Source data:
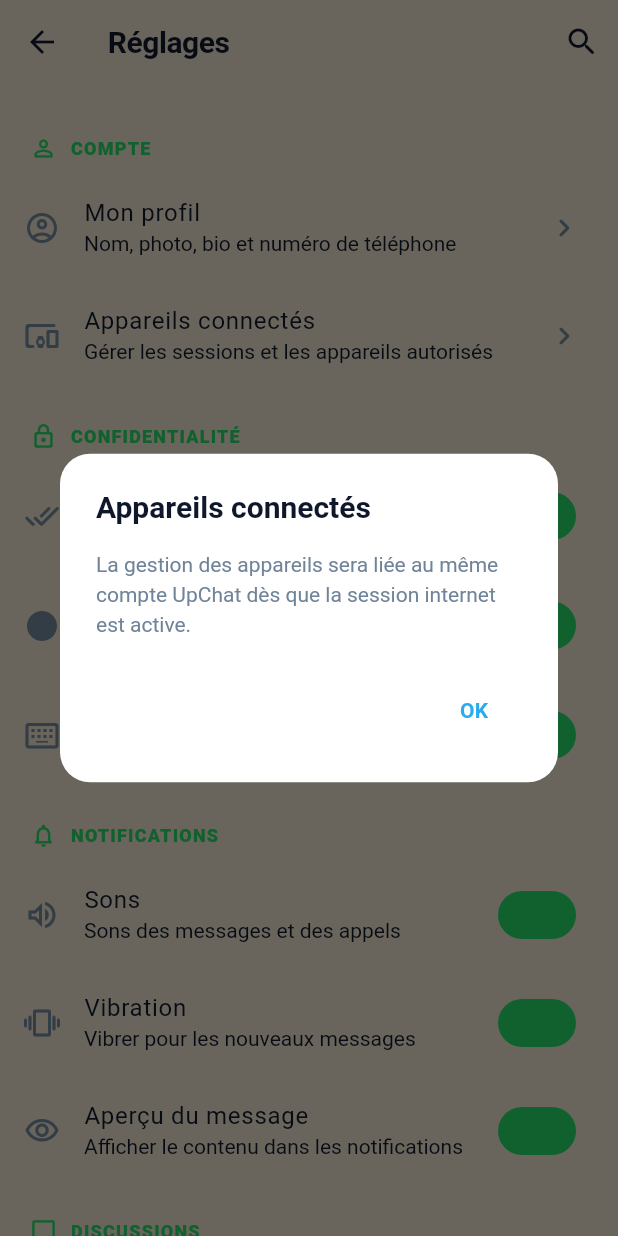
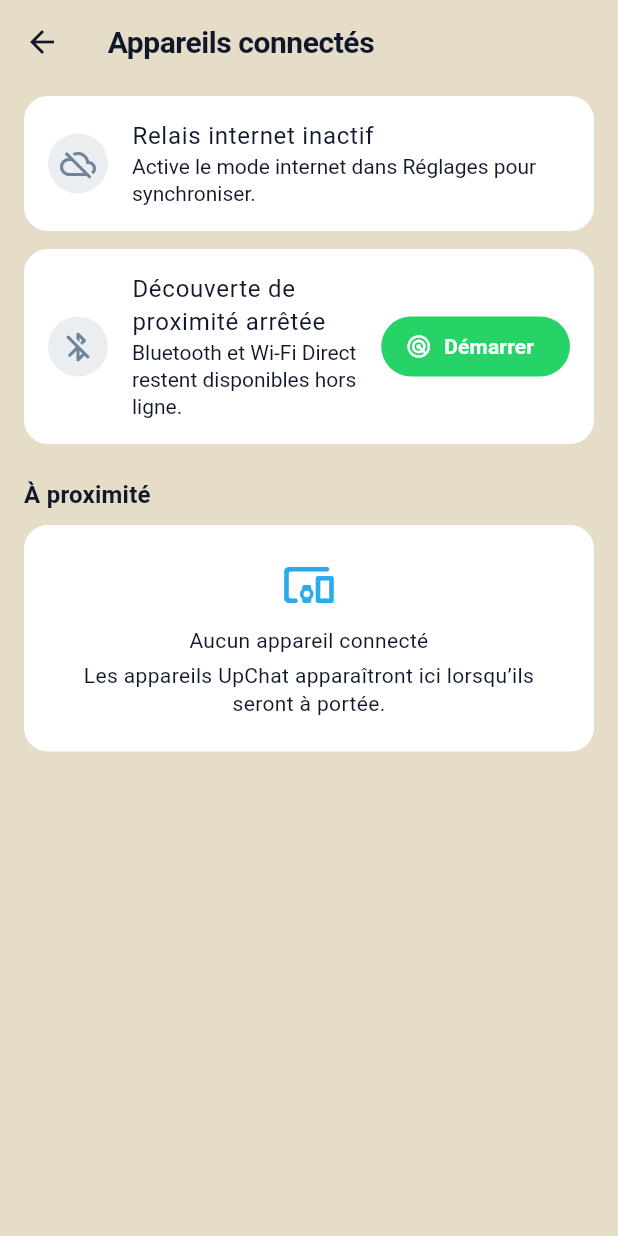
Before and after one commit to alexchep47-gif/upchat, a Flutter app: the SettingsScreen screen opened by its route, after a tap on "Appareils connectés", on a phone screen of 412 x 824 dp. Run offline on Flutter 3.47's test engine with Material 3 defaults, Android fonts, the phone set to English and light mode, and no system bars; our stand-ins replace flutter_secure_storage, hive_flutter, image_picker, permission_handler, shared_preferences, video_player; missing offline and left inert: nearby_connections; accounts and stored records are empty.

Commit message:
Fiabiliser UpChat et publier un APK Android universel

```diff
--- a/lib/core/routes/app_router.dart
+++ b/lib/core/routes/app_router.dart
@@ -8,6 +8,7 @@ import '../../features/stories/story_viewer_screen.dart';
 import '../../features/profile/profile_screen.dart';
 import '../../features/settings/settings_screen.dart';
 import '../../features/contacts/add_contact_by_phone_screen.dart';
+import '../../features/devices/connected_devices_screen.dart';
 
 /// Gestion centralisée des routes de l'application
 class AppRouter {
@@ -21,6 +22,7 @@ class AppRouter {
   static const String profile = '/profile';
   static const String settings = '/settings';
   static const String addContactByPhone = '/add-contact-phone';
+  static const String connectedDevices = '/connected-devices';
 
   static Route<dynamic> onGenerateRoute(RouteSettings routeSettings) {
     switch (routeSettings.name) {
@@ -67,6 +69,10 @@ class AppRouter {
         return MaterialPageRoute(
             builder: (_) => const AddContactByPhoneScreen());
 
+      case connectedDevices:
+        return MaterialPageRoute(
+            builder: (_) => const ConnectedDevicesScreen());
+
       default:
         return MaterialPageRoute(
           builder: (_) => const Scaffold(
--- a/lib/data/services/internet_service.dart
+++ b/lib/data/services/internet_service.dart
@@ -215,6 +215,16 @@ class InternetService {
     if (!requireRegisteredAccount && local != null) return local;
 
     if (!_isOnline || !_isConnectedToSignaling) {
+      if (_enabled) {
+        await _connectSignaling();
+        if (_isConnectedToSignaling) {
+          _isOnline = true;
+          _startHeartbeat();
+          _startInboxPolling();
+        }
+      }
+    }
+    if (!_isOnline || !_isConnectedToSignaling) {
       if (requireRegisteredAccount) {
         throw StateError('Le serveur UpChat est indisponible pour vérifier ce numéro.');
       }
@@ -239,6 +249,11 @@ class InternetService {
           );
           await _directory.upsert(user);
           return user;
+        }
+      } else if (res.statusCode == 401) {
+        await _connectSignaling();
+        if (_isConnectedToSignaling) {
+          return lookupByPhone(phone, requireRegisteredAccount: requireRegisteredAccount);
         }
       } else if (res.statusCode >= 500) {
         throw StateError('Le serveur UpChat est temporairement indisponible.');
--- /dev/null
+++ b/lib/features/devices/connected_devices_screen.dart
@@ -0,0 +1,102 @@
+import 'package:flutter/material.dart';
+import 'package:provider/provider.dart';
+import '../../core/theme/app_colors.dart';
+import '../../providers/connectivity_provider.dart';
+import '../../providers/nearby_provider.dart';
+
+class ConnectedDevicesScreen extends StatelessWidget {
+  const ConnectedDevicesScreen({super.key});
+
+  @override
+  Widget build(BuildContext context) {
+    final nearby = context.watch<NearbyProvider>();
+    final connectivity = context.watch<ConnectivityProvider>();
+    final devices = nearby.nearbyDevices;
+    return Scaffold(
+      appBar: AppBar(title: const Text('Appareils connectés')),
+      body: ListView(
+        padding: const EdgeInsets.fromLTRB(16, 8, 16, 28),
+        children: [
+          _StatusCard(
+            icon: connectivity.isOnline ? Icons.cloud_done_rounded : Icons.cloud_off_rounded,
+            title: connectivity.isOnline ? 'Relais internet actif' : 'Relais internet inactif',
+            subtitle: connectivity.internetModeEnabled
+                ? 'La présence et les messages peuvent être relayés.'
+                : 'Active le mode internet dans Réglages pour synchroniser.',
+            color: connectivity.isOnline ? AppColors.online : AppColors.textSecondaryLight,
+          ),
+          const SizedBox(height: 12),
+          _StatusCard(
+            icon: nearby.isRunning ? Icons.wifi_tethering_rounded : Icons.bluetooth_disabled_rounded,
+            title: nearby.isRunning ? 'Découverte de proximité active' : 'Découverte de proximité arrêtée',
+            subtitle: nearby.isRunning
+                ? '${devices.length} appareil(s) trouvé(s) à portée.'
+                : 'Bluetooth et Wi‑Fi Direct restent disponibles hors ligne.',
+            color: nearby.isRunning ? AppColors.primary : AppColors.textSecondaryLight,
+            action: nearby.isRunning
+                ? TextButton(onPressed: nearby.stop, child: const Text('Arrêter'))
+                : FilledButton.tonalIcon(
+                    onPressed: nearby.start,
+                    icon: const Icon(Icons.radar_rounded),
+                    label: const Text('Démarrer'),
+                  ),
+          ),
+          const SizedBox(height: 22),
+          Text('À proximité', style: Theme.of(context).textTheme.titleMedium),
+          const SizedBox(height: 8),
+          if (devices.isEmpty)
+            const Card(
+              child: Padding(
+                padding: EdgeInsets.all(22),
+                child: Column(
+                  children: [
+                    Icon(Icons.devices_other_rounded, size: 36, color: AppColors.primary),
+                    SizedBox(height: 10),
+                    Text('Aucun appareil connecté', textAlign: TextAlign.center),
+                    SizedBox(height: 4),
+                    Text('Les appareils UpChat apparaîtront ici lorsqu’ils seront à portée.', textAlign: TextAlign.center),
+                  ],
+                ),
+              ),
+            )
+          else
+            ...devices.map((device) => Card(
+                  child: ListTile(
+                    leading: CircleAvatar(
+                      backgroundColor: AppColors.primary.withOpacity(.12),
+                      child: const Icon(Icons.smartphone_rounded, color: AppColors.primary),
+                    ),
+                    title: Text(device.name),
+                    subtitle: Text(nearby.connectedEndpoints.containsValue(device.id) ? 'Connecté' : 'Découvert'),
+                    trailing: nearby.connectedEndpoints.containsValue(device.id)
+                        ? const Icon(Icons.check_circle_rounded, color: AppColors.online)
+                        : const Icon(Icons.radio_button_unchecked_rounded),
+                  ),
+                )),
+        ],
+      ),
+    );
+  }
+}
+
+class _StatusCard extends StatelessWidget {
+  final IconData icon;
+  final String title;
+  final String subtitle;
+  final Color color;
+  final Widget? action;
+  const _StatusCard({required this.icon, required this.title, required this.subtitle, required this.color, this.action});
+
+  @override
+  Widget build(BuildContext context) {
+    return Card(
+      child: ListTile(
+        contentPadding: const EdgeInsets.symmetric(horizontal: 16, vertical: 8),
+        leading: CircleAvatar(backgroundColor: color.withOpacity(.14), child: Icon(icon, color: color)),
+        title: Text(title),
+        subtitle: Text(subtitle),
+        trailing: action,
+      ),
+    );
+  }
+}
--- a/lib/features/settings/settings_screen.dart
+++ b/lib/features/settings/settings_screen.dart
@@ -123,7 +123,7 @@ class _SettingsScreenState extends State<SettingsScreen> {
                 title: const Text('Appareils connectés'),
                 subtitle: const Text('Gérer les sessions et les appareils autorisés'),
                 trailing: const Icon(Icons.chevron_right_rounded),
-                onTap: () => _showInfo('Appareils connectés', 'La gestion des appareils sera liée au même compte UpChat dès que la session internet est active.'),
+                onTap: () => Navigator.pushNamed(context, AppRouter.connectedDevices),
               ),
             ]),
             _section('Confidentialité', Icons.lock_outline_rounded, [
```
Also changed, not shown: 7 other files.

TASK GOAL: Above are the records; copy every line in them that holds the word "action".

OUTPUT BELOW:
+            action: nearby.isRunning
+  final Widget? action;
+  const _StatusCard({required this.icon, required this.title, required this.subtitle, required this.color, this.action});
+        trailing: action,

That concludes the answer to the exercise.